With all the attention the Obama administration’s lies about the Benghazi terrorist attack are, at long last getting, an aspect of the scandal remains under-examined: the assumption that the anti-Islamic video so tirelessly touted by President Obama and his minions as the provocation causing the Benghazi violence did, in fact, cause the rioting at the U.S. embassy in Cairo hours earlier on September 11, 2012.
This conventional wisdom is wrong. There is a kernel of truth to it, which is more than you can say about the video’s connection to Benghazi, but no more than that.
As we have covered here before (see, e.g., here), the release and return to Egypt of the Blind Sheik, Omar Abdel Rahman (whom I prosecuted in the Nineties), has been a cause célèbre in Egypt for many years. On September 10, 2012, the day before rioting at the U.S. embassy in Cairo, an Egyptian weekly, El Fagr, reported that several jihadist organizations, including the Blind Sheik’s group (Gamaat al-Islamia, or the Islamic Group) and al-Qaeda emir Ayman al-Zawahiri’s group (Egyptian Islamic Jihad), were threatening to burn the American embassy in Cairo to the ground. The promised action against the embassy was an effort to extort the release of Abdel Rahman and other jihadists jailed by the United States.
We know this thanks to the invaluable Raymond Ibrahim — who makes it his business to scour the Arabic press, where Islamic supremacists are actually covered. Ray published a post on it in the PJ Tatler. The post echoes my observation, from back in July, that the Blind Sheik’s son, Abdallah Abdel Rahman, was threatening to raid the U.S. embassy in Cairo and hold our people hostage to coerce his father’s release.

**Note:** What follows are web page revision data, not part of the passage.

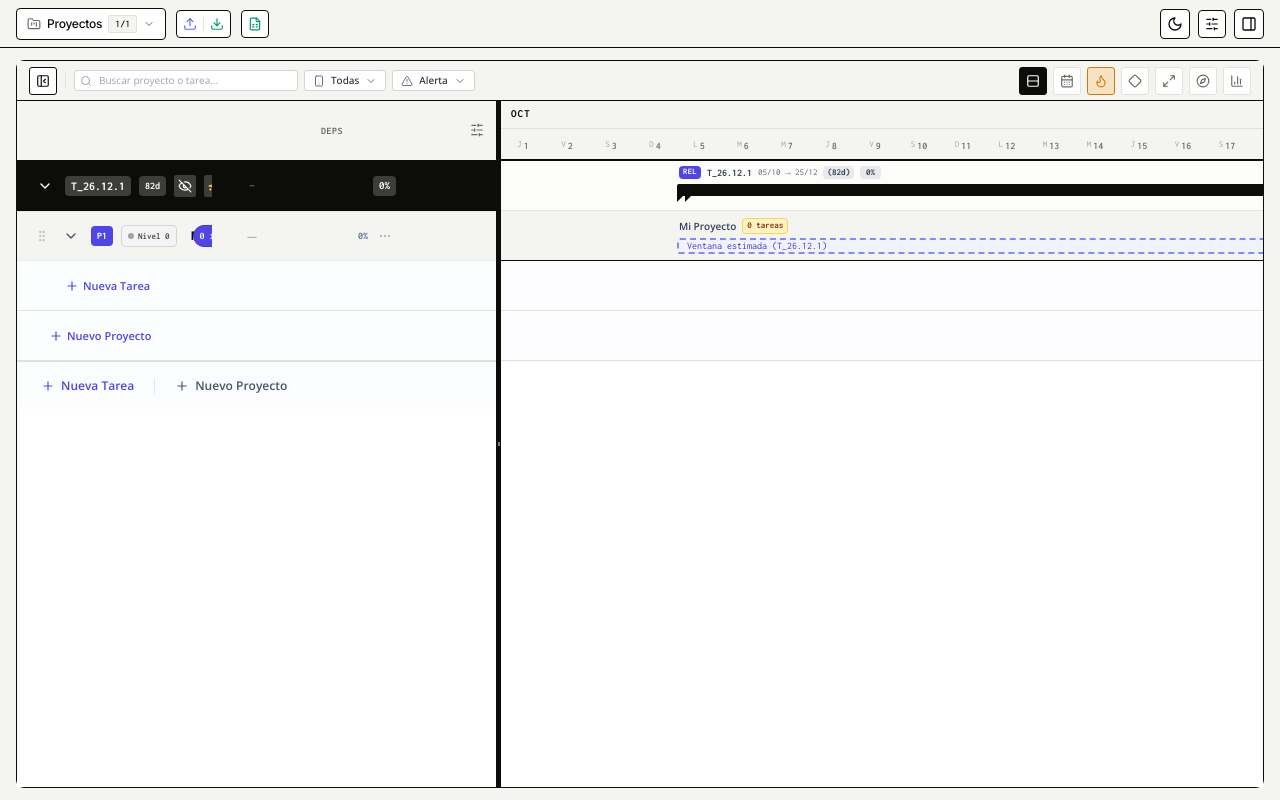
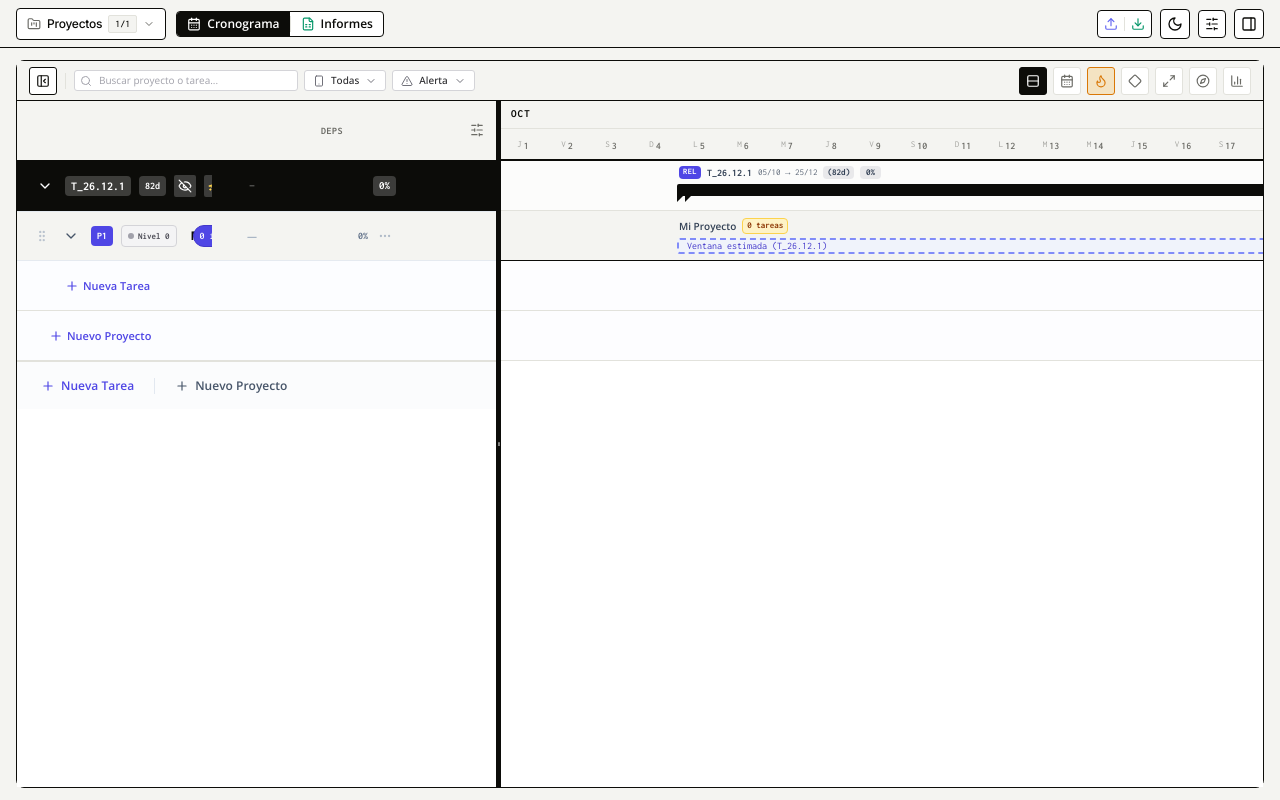
Before and after one commit to francobellu/Gantt-Planner, a React (Vite) app: page / in a window 1280 px wide. Built offline with nearby package versions, Linux system fonts and the light colour scheme.

Commit message:
v1.11.8: Selector principal Cronograma | Informes y botones Importar/Exportar a la derecha

```diff
--- a/package.json
+++ b/package.json
@@ -1,7 +1,7 @@
 {
   "name": "gantt-planner",
   "private": true,
-  "version": "1.11.7",
+  "version": "1.11.8",
   "type": "module",
   "scripts": {
     "dev": "vite",
--- a/src/App.tsx
+++ b/src/App.tsx
@@ -2756,8 +2756,96 @@ export function App({
             )}
           </div>
 
-          {/* Botones de Importar y Exportar directos en barra superior (Icon-Only) */}
-          <div className="flex items-center border border-[#0C0C09] dark:border-zinc-700 rounded-[4px] bg-white dark:bg-zinc-900 overflow-hidden shrink-0">
+          {/* Selector de páginas principales al mismo nivel: Cronograma | Informes */}
+          <div
+            data-testid="header-primary-nav"
+            role="tablist"
+            aria-label="Vistas principales"
+            className="flex items-center border border-[#0C0C09] dark:border-zinc-700 rounded-[4px] bg-white dark:bg-zinc-900 overflow-hidden shrink-0"
+          >
+            <button
+              type="button"
+              role="tab"
+              aria-selected={currentView === 'gantt'}
+              data-testid="header-gantt-btn"
+              onClick={() => setCurrentView('gantt')}
+              className={`px-2.5 py-1 text-xs font-semibold flex items-center gap-1.5 transition cursor-pointer ${
+                currentView === 'gantt'
+                  ? 'bg-[#0C0C09] text-white dark:bg-zinc-100 dark:text-[#0C0C09]'
+                  : 'text-[#0C0C09] dark:text-zinc-200 hover:bg-[#F4F4F1] dark:hover:bg-zinc-800'
+              }`}
+              title="Vista principal de Cronograma Gantt"
+              aria-label="Cronograma"
+            >
+              <CalendarDays className="w-3.5 h-3.5 shrink-0" />
+              <span>Cronograma</span>
+            </button>
+            <div className="w-px h-4 bg-[#E2E2DC] dark:bg-zinc-800" />
+            <button
+              type="button"
+              role="tab"
+              aria-selected={currentView === 'reports'}
+              data-testid="header-reports-btn"
+              onClick={() => setCurrentView('reports')}
+              className={`px-2.5 py-1 text-xs font-semibold flex items-center gap-1.5 transition cursor-pointer ${
+                currentView === 'reports'
+                  ? 'bg-[#0C0C09] text-white dark:bg-zinc-100 dark:text-[#0C0C09]'
+                  : 'text-[#0C0C09] dark:text-zinc-200 hover:bg-[#F4F4F1] dark:hover:bg-zinc-800'
+              }`}
+              title="Informes y descarga Excel (.xlsx)"
+              aria-label="Informes"
+            >
+              <FileSpreadsheet
+                className={`w-3.5 h-3.5 shrink-0 ${
+                  currentView === 'reports'
+                    ? 'text-emerald-400 dark:text-emerald-600'
+                    : 'text-emerald-600 dark:text-emerald-400'
+                }`}
+              />
+              <span>Informes</span>
+            </button>
+          </div>
+
+          {/* Botón para restablecer releases ocultas cuando hay alguna oculta (Icon-Only) */}
+          {hiddenReleaseIds.length > 0 && (
+            <button
+              type="button"
+              data-testid="header-reset-hidden-releases-btn"
+              onClick={handleResetHiddenReleases}
+              className="p-1.5 rounded-[4px] border border-amber-600 bg-amber-50 dark:bg-amber-950/40 text-amber-700 dark:text-amber-300 hover:bg-amber-100 dark:hover:bg-amber-900/60 transition cursor-pointer shrink-0 animate-fade-in flex items-center justify-center"
+              title={`Hay ${hiddenReleaseIds.length} release(s) oculta(s). Clic para restablecer la visibilidad y ver todos los proyectos.`}
+              aria-label="Restablecer visibilidad de releases"
+            >
+              <Eye className="w-3.5 h-3.5 text-amber-600 dark:text-amber-400" />
+            </button>
+          )}
+
+          {scenarioSavedToast && (
+            <span
+              className={`inline-flex items-center gap-1.5 px-2.5 py-1 rounded-[4px] text-[11px] font-mono font-semibold text-white shadow-none animate-fade-in ${
+                scenarioSavedToast.startsWith('Error')
+                  ? 'bg-[#DC2626]'
+                  : 'bg-[#16A34A]'
+              }`}
+            >
+              {scenarioSavedToast.startsWith('Error') ? (
+                <AlertTriangle className="w-3.5 h-3.5" />
+              ) : (
+                <Check className="w-3.5 h-3.5" />
+              )}
+              {scenarioSavedToast}
+            </span>
+          )}
+        </div>
+
+        {/* RIGHT: Import/Export + Quick Theme Toggle + Unified Tools & Settings Dropdown Menu */}
+        <div data-testid="header-right-actions" className="flex items-center gap-2 shrink-0">
+
+          {/* Botones de Importar y Exportar a la derecha de la barra superior */}
+          <div
+            data-testid="header-import-export-group"
+            className="flex items-center border border-[#0C0C09] dark:border-zinc-700 rounded-[4px] bg-white dark:bg-zinc-900 overflow-hidden shrink-0"
+          >
             <button
               type="button"
               data-testid="header-import-btn"
@@ -2780,57 +2868,6 @@ export function App({
               <Download className="w-3.5 h-3.5 text-emerald-600 dark:text-emerald-400" />
             </button>
           </div>
-
-          {/* Botón para restablecer releases ocultas cuando hay alguna oculta (Icon-Only) */}
-          {hiddenReleaseIds.length > 0 && (
-            <button
-              type="button"
-              data-testid="header-reset-hidden-releases-btn"
-              onClick={handleResetHiddenReleases}
-              className="p-1.5 rounded-[4px] border border-amber-600 bg-amber-50 dark:bg-amber-950/40 text-amber-700 dark:text-amber-300 hover:bg-amber-100 dark:hover:bg-amber-900/60 transition cursor-pointer shrink-0 animate-fade-in flex items-center justify-center"
-              title={`Hay ${hiddenReleaseIds.length} release(s) oculta(s). Clic para restablecer la visibilidad y ver todos los proyectos.`}
-              aria-label="Restablecer visibilidad de releases"
-            >
-              <Eye className="w-3.5 h-3.5 text-amber-600 dark:text-amber-400" />
-            </button>
-          )}
-
-          {/* Informes Button (Tablas tipo Excel - Icon-Only) */}
-          <button
-            type="button"
-            data-testid="header-reports-btn"
-            onClick={() => setCurrentView((prev) => (prev === 'reports' ? 'gantt' : 'reports'))}
-            className={`p-1.5 rounded-[4px] border transition cursor-pointer shrink-0 flex items-center justify-center ${
-              currentView === 'reports'
-                ? 'bg-[#0C0C09] border-[#0C0C09] text-white dark:bg-zinc-100 dark:border-white dark:text-[#0C0C09]'
-                : 'bg-white dark:bg-zinc-900 border-[#0C0C09] dark:border-zinc-700 text-[#0C0C09] dark:text-zinc-200 hover:bg-[#F4F4F1] dark:hover:bg-zinc-800'
-            }`}
-            title="Informes y descarga Excel (.xlsx)"
-            aria-label="Informes"
-          >
-            <FileSpreadsheet className="w-3.5 h-3.5 text-emerald-600 dark:text-emerald-400" />
-          </button>
-
-          {scenarioSavedToast && (
-            <span
-              className={`inline-flex items-center gap-1.5 px-2.5 py-1 rounded-[4px] text-[11px] font-mono font-semibold text-white shadow-none animate-fade-in ${
-                scenarioSavedToast.startsWith('Error')
-                  ? 'bg-[#DC2626]'
-                  : 'bg-[#16A34A]'
-              }`}
-            >
-              {scenarioSavedToast.startsWith('Error') ? (
-                <AlertTriangle className="w-3.5 h-3.5" />
-              ) : (
-                <Check className="w-3.5 h-3.5" />
-              )}
-              {scenarioSavedToast}
-            </span>
-          )}
-        </div>
-
-        {/* RIGHT: Quick Theme Toggle + Unified Tools & Settings Dropdown Menu */}
-        <div className="flex items-center gap-2 shrink-0">
 
           {/* Selector Rápido de Tema (Claro / Oscuro) */}
           <button
--- a/src/data/releaseNotes.ts
+++ b/src/data/releaseNotes.ts
@@ -10,10 +10,19 @@ export interface ReleaseNoteEntry {
 
 export const RELEASE_NOTES: ReleaseNoteEntry[] = [
   {
+    version: '1.11.8',
+    date: '23 Nov 2026',
+    title: 'Selector principal Cronograma | Informes y botones Importar/Exportar a la derecha',
+    isLatest: true,
+    features: [
+      'Creado selector segmentado de páginas principales al mismo nivel (Cronograma | Informes) en la cabecera',
+      'Movidos los botones de Importar y Exportar a la derecha de la misma barra superior',
+    ],
+  },
+  {
     version: '1.11.7',
     date: '23 Nov 2026',
     title: 'Abrir RightSidePanel con detalles al seleccionar filas en Informes',
-    isLatest: true,
     features: [
       'Al seleccionar una tarea, proyecto o release en cualquiera de las 3 pestañas de Informes se abre el panel derecho en la pestaña Detalles mostrando el elemento seleccionado y resaltando la fila',
     ],
--- a/src/types/gantt.ts
+++ b/src/types/gantt.ts
@@ -1,4 +1,4 @@
-export const APP_VERSION = '1.11.7';
+export const APP_VERSION = '1.11.8';
 
 export const DEFAULT_TRUNCATE_CHAR_LIMIT = 37;
 export const TRUNCATE_LIMIT_STORAGE_KEY = 'ganttflow_truncate_char_limit';
```
Also changed, not shown: 1 other file (tests, documents, lock files or other folders).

More significantly, as an alert Bryan Preston notices at PJ Media, Ray’s post the day before the Cairo rioting and Benghazi Massacre dovetails with Stephen Hayes’s latest excellent report on Benghazi. In discussing the CIA’s first round of talking points — later substantially erased under pressure from the State Department and the White House — Steve points out the Agency’s assertion that “on 10 September we warned of social media reports calling for a demonstration in front of the [Cairo] Embassy and that jihadists were threatening to break into the Embassy.”
Note that neither the Egyptian press report outlined by Ibrahim, nor the CIA report outlined by Hayes, made any mention of the video. The fear was threatened violence from al-Qaeda affiliated jihadists.
So how did the anti-Islamic video makes its way into the story? It increasingly appears that the Obama administration did more to publicize and the video and make it relevant than anyone else did.
As I said above, there is a kernel of truth to the claim that the video factored into the Cairo rioting. On September 9, two days before, the Grand Mufti publicly denounced “the actions undertaken by some extremist Copts who made a film offensive to the Prophet.” This denunciation led some of the Cairo hooligans to inveigh against the video.
It was, however, only one item in a broad list of grievances Islamic supremacists lodged against the United States. Many of the rioters focused on demanding the release of the Blind Sheikh and other jihadists. More to the point, many of them expressed their support for al Qaeda. They gleefully chanted, “Obama, Obama, there are still a million Osamas!” They tore down the Stars-and-Stripes from our flagpole, replacing it with al Qaeda’s notorious black jihad banner.
The claim that the Cairo rioting was over the video traces from the fact that the State Department – specifically, the U.S. embassy in Cairo – put out nauseating statements in the hours before the rioting started, deriding “the continuing efforts by misguided individuals to hurt the religious feelings of Muslims,” and indignantly condemning “religious incitement.”
Then, in the days after both the Cairo rioting and the massacre in Benghazi, President Obama, Secretary of State Clinton, Ambassador Susan Rice, White House spokesman Jay Carney, and other administration figures repeatedly cited the video as the catalyst. The Obama-friendly press, naturally, ran with this spin: the video caused the rioting at the embassy in Cairo, which seamlessly spilled over into neighboring Libya, where a similar “protest” spontaneously erupted into deadly violence.
As we know, that is not what happened.
Obama’s re-election campaign was premised on the claims that he had decimated al Qaeda, that the war on terror was thus nearing an end, and that his Middle East policy of aiding Islamic supremacists in places like Egypt and Libya was stabilizing the region and fostering the birth of real democracy. The campaign could not afford powerful demonstrations that al Qaeda was anything but in its death throes; that terrorists were still targeting American facilities and killing American officials; and that, under Obama’s policies, Egypt and much of Libya were now controlled by rabidly anti-American Islamic supremacists.
The video fraud enabled the administration and Obama’s reelection campaign to stay on offense – aggressively pummeling the strawman of “Islamophobia” – rather than in the defensive crouch required to explain, or try to explain, the Obama administration’s performance in Egypt, Libya, and the broader Middle East. It worked: The Romney campaign was cowed and accountability for the Benghazi massacre would have to wait many months.